At a rowdy and emotionally charged meeting Tuesday, the Islip Town Board adopted a resolution to lay off 97 workers - but also approved an amendment that calls for reducing that number next month if the union offers money-saving concessions.
Town officials said the workforce reduction will help fill a projected $10-million budget hole in 2010 caused by falling mortgage tax and interest revenues. Without it, residents would face a 25 percent increase in their town taxes, they said.
The 4-1 vote was preceded by an hour of public comments in which town employees, union representatives, residents and political candidates pleaded with the board to avoid layoffs.
"I have a family, a house; I'm about to send my daughter to college in two weeks," said Martin Lubliner, 48, a 28-year town security guard. "I hope that in your heart, you can find some compassion for myself and the many fine employees of the town."
The town will now forward a list of 86 full-time and 11 part-time positions slated for elimination to the Suffolk County Civil Service Department for review, town officials said. The amendment calls for the town board to revisit the list at its Sept. 15 meeting and, if union negotiations have produced savings, reduce the number of layoffs.
Speakers criticized the cuts to public safety, the town's animal shelter and the Islip Art Museum, which is slated to lose its entire staff. The town is seeking to transfer stewardship of the museum to a nonprofit arts organization.
Tempers ran hot as Supervisor Phil Nolan, a Democrat, and Councilman Steven Flotteron, the board's only Republican, verbally sparred during the public comment period and in the debate preceding the vote - each accusing the other's party of fiscal mismanagement.

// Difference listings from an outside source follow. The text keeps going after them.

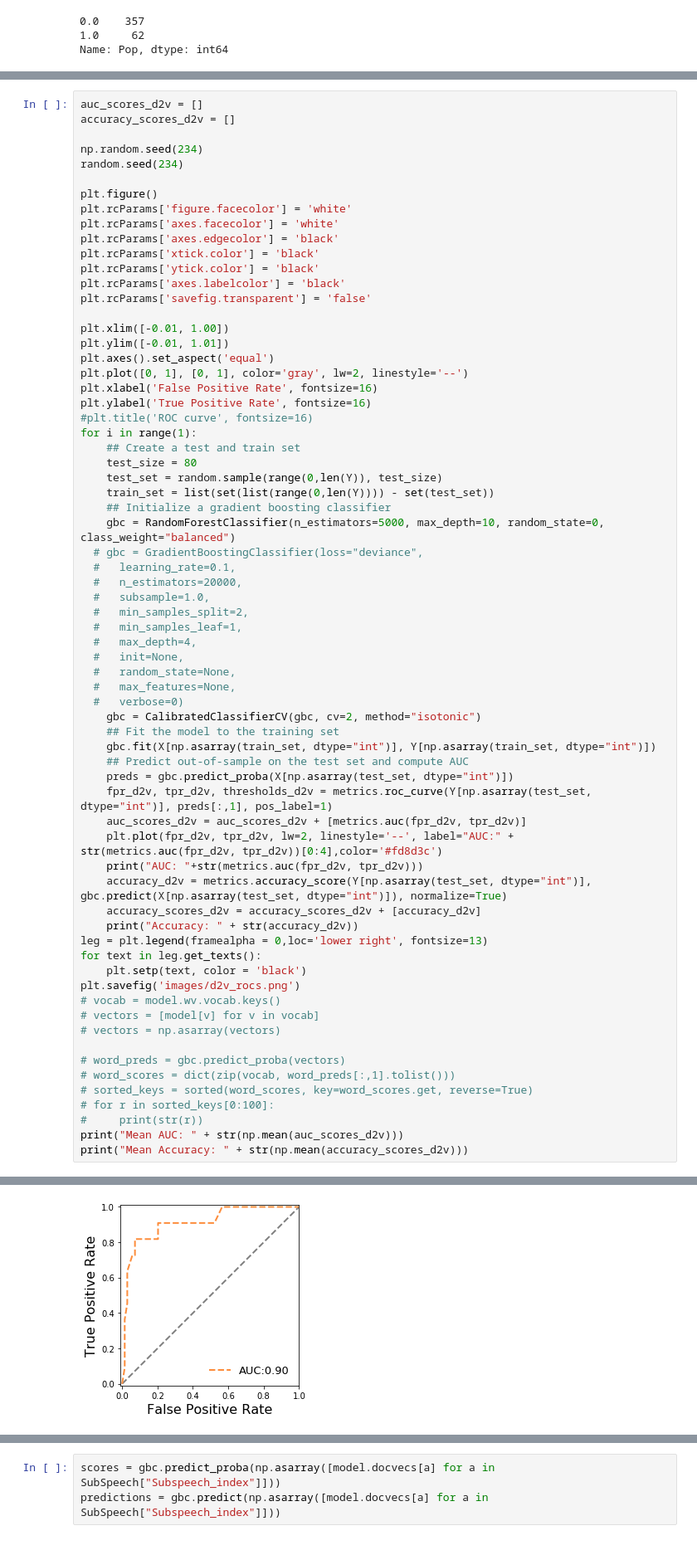
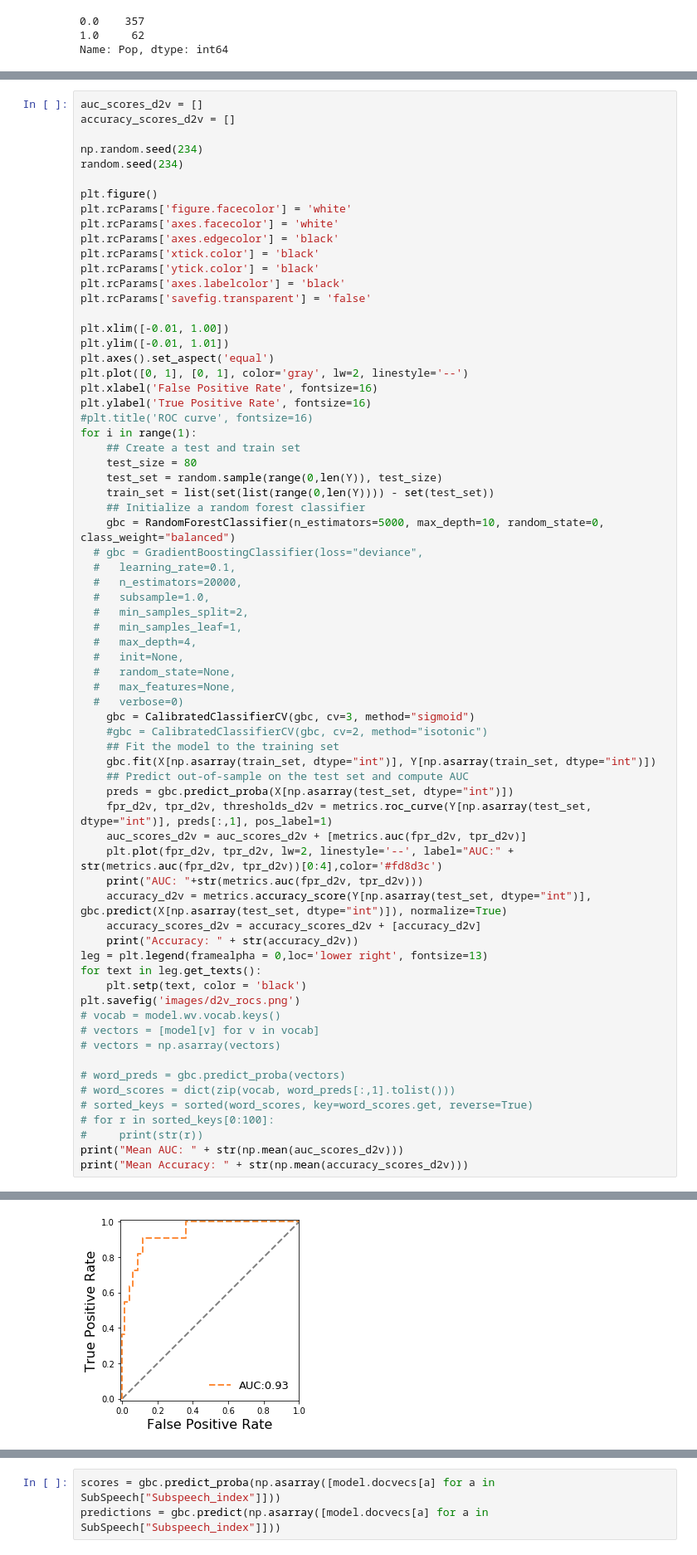
Before and after one commit to YaoyaoDai/PopulistCampaignMeasurement, a Jupyter notebook: PopClassification.ipynb, the cells around one changed output, grey strips where cells are left out. Shown at 83% size. Saved outputs shown, nothing was run; the diff lists cells and outputs as text.

Commit message:
update classifier

```diff
--- a/PopClassification.ipynb
+++ b/PopClassification.ipynb
@@ -203,7 +219,7 @@ for i in range(1):
     test_size = 80
     test_set = random.sample(range(0,len(Y)), test_size)
     train_set = list(set(list(range(0,len(Y)))) - set(test_set))
-    ## Initialize a gradient boosting classifier
+    ## Initialize a random forest classifier
     gbc = RandomForestClassifier(n_estimators=5000, max_depth=10, random_state=0, class_weight="balanced")
   # gbc = GradientBoostingClassifier(loss="deviance",
   #   learning_rate=0.1,
@@ -216,7 +232,8 @@ for i in range(1):
   #   random_state=None,
   #   max_features=None,
   #   verbose=0)
-    gbc = CalibratedClassifierCV(gbc, cv=2, method="isotonic")
+    gbc = CalibratedClassifierCV(gbc, cv=3, method="sigmoid")
+    #gbc = CalibratedClassifierCV(gbc, cv=2, method="isotonic")
     ## Fit the model to the training set
     gbc.fit(X[np.asarray(train_set, dtype="int")], Y[np.asarray(train_set, dtype="int")])
     ## Predict out-of-sample on the test set and compute AUC
@@ -251,4 +268,4 @@ Mean Accuracy: 0.875
-[figure, old version]
+[figure, new version]
 # %%
 predicted = gbc.predict(X[np.asarray(test_set, dtype="int")])
 confusion = confusion_matrix(Y[np.asarray(test_set, dtype="int")], predicted)
```
Also changed, not shown: parts of 23 cells of this notebook, 5 other files.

The nearly 200 people who packed Town Hall jeered and whistled in response. Flotteron made a motion to table the layoff resolution. It was not seconded.
Flotteron also attempted to introduce an unscheduled resolution that would cut salaries, revoke take-home cars and require health insurance contributions for elected, appointed and management positions with salaries over certain thresholds.
Nolan declined to entertain the motion because it was not on the agenda and the board members had not had time to consider it.
As the board prepared to vote, Richard Hendershot, vice president of the town workers' union, Teamsters Local 237, stood and shouted: "We have an opportunity here to save jobs. Don't send these people out the door!"
Councilman Christopher Bodkin responded, "All of us in every way feel for you, and understand the tragedy of being laid off. We also see our responsibility to the taxpayers."